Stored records

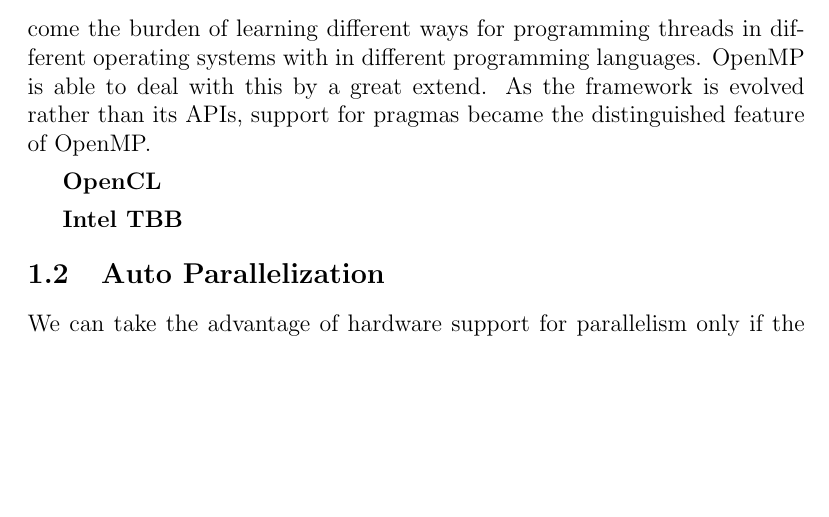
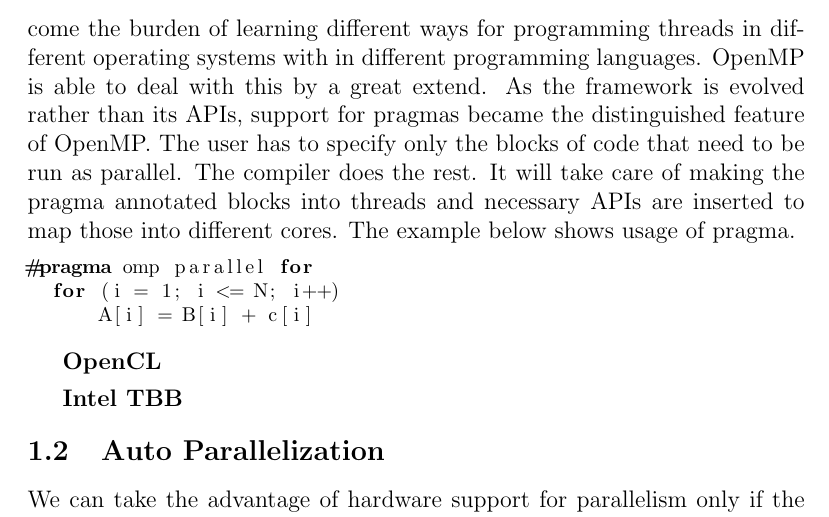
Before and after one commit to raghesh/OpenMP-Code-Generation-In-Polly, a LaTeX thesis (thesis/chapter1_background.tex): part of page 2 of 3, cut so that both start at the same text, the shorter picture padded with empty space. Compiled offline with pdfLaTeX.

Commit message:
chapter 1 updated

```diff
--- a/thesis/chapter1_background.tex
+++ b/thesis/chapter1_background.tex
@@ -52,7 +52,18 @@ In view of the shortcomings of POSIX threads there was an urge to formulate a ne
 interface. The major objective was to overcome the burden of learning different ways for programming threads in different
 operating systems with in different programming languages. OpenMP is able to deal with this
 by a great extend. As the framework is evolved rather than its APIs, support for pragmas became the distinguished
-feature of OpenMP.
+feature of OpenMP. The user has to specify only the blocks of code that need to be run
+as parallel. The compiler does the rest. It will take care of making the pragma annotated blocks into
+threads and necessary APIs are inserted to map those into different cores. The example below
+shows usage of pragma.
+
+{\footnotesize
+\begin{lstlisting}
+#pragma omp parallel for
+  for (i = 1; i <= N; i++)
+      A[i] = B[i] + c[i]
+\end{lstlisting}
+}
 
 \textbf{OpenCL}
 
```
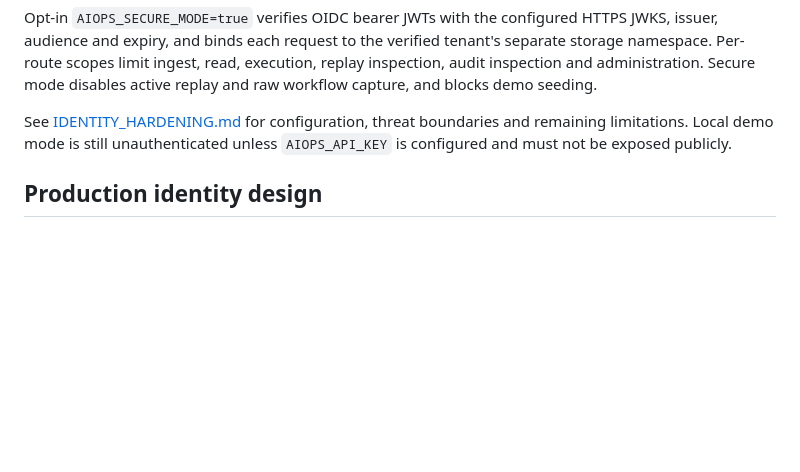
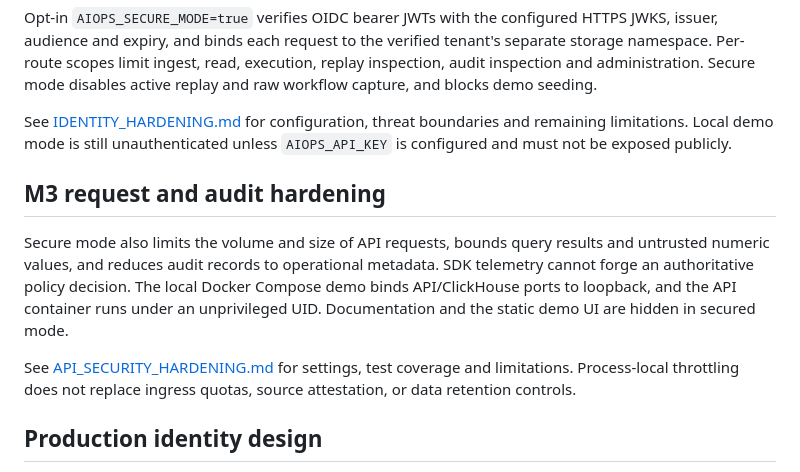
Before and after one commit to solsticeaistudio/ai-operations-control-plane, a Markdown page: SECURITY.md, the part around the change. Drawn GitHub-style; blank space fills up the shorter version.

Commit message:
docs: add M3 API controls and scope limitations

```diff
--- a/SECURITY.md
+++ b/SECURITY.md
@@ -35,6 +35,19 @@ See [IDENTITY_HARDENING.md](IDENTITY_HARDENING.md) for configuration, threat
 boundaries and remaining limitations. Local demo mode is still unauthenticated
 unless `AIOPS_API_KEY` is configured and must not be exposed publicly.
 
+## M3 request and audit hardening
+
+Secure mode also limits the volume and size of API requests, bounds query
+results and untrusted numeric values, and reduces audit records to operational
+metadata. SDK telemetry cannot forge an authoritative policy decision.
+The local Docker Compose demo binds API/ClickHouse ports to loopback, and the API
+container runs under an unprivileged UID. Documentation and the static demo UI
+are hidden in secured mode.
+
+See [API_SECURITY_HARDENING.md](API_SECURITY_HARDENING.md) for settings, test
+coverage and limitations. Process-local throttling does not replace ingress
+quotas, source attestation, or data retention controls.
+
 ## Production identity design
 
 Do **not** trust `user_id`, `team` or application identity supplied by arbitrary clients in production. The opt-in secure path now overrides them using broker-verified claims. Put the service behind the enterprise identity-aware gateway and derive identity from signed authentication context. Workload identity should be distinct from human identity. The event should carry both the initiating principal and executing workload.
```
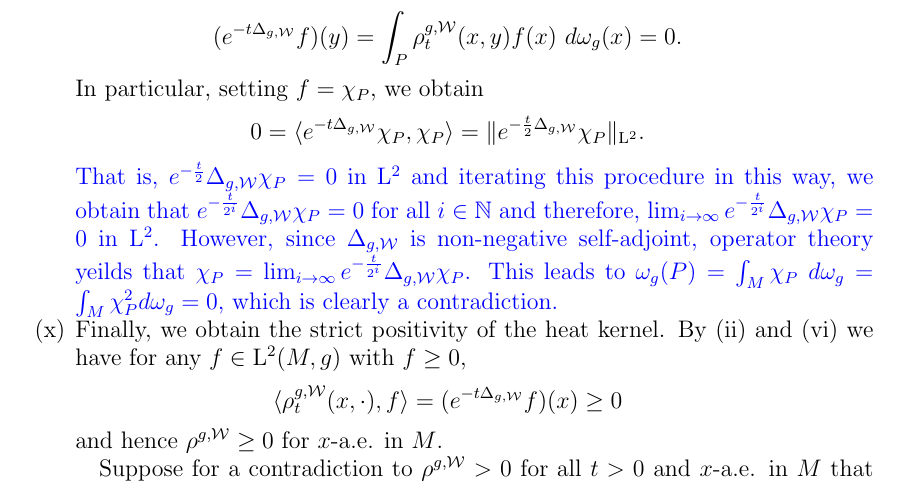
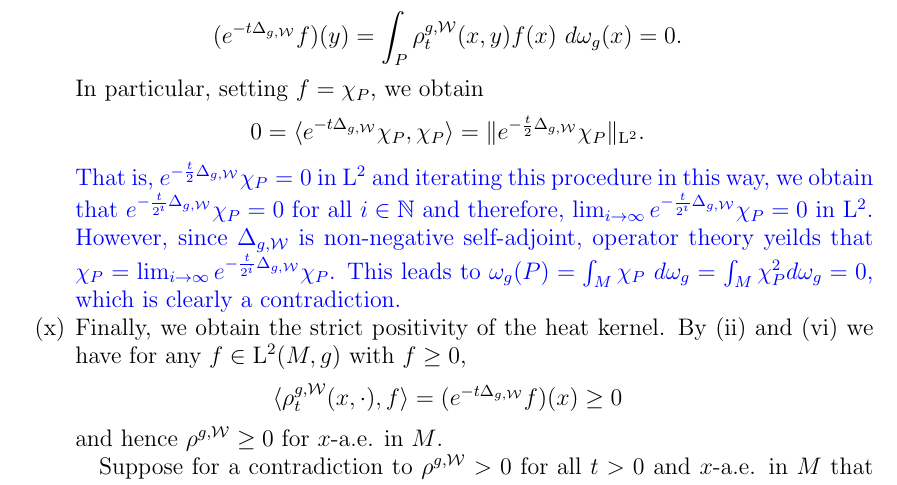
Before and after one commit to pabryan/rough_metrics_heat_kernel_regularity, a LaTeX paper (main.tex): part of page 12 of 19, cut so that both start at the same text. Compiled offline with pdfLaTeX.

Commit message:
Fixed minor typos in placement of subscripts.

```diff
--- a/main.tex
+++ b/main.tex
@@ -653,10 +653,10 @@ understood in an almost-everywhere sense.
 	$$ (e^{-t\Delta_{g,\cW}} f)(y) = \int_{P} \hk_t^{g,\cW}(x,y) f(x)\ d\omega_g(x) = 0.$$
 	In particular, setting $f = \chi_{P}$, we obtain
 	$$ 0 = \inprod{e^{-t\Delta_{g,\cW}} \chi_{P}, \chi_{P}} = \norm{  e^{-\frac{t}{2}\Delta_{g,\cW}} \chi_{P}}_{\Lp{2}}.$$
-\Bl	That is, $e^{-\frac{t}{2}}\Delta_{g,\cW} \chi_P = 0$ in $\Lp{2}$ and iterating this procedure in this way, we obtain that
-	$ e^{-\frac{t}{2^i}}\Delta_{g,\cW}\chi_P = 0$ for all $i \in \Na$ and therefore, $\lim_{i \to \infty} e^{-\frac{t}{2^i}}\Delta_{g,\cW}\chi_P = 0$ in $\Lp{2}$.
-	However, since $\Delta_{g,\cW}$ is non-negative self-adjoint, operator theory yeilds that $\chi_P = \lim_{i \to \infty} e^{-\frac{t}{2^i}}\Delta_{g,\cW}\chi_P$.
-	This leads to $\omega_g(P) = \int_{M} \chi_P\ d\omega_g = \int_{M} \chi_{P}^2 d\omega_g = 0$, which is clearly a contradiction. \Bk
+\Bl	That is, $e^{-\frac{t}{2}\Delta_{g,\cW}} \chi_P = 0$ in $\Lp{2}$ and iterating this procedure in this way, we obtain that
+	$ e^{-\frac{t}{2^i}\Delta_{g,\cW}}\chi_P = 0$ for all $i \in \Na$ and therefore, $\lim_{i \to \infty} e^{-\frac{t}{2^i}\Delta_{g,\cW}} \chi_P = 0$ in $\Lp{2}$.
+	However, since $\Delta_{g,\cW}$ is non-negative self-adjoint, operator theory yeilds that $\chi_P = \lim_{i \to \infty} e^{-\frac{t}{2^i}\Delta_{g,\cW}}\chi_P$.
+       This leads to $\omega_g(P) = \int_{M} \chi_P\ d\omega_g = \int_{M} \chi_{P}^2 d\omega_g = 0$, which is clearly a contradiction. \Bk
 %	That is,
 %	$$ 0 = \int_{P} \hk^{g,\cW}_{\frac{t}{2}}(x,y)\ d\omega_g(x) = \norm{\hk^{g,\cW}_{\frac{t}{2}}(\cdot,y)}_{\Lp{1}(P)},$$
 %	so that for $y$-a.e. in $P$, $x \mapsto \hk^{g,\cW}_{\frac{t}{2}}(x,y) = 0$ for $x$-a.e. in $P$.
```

> PROBLEM STATEMENT
How many lines of the records contain the word "threads"? Reply with the number and nothing else.

> SOLUTION TO THIS EXERCISE
3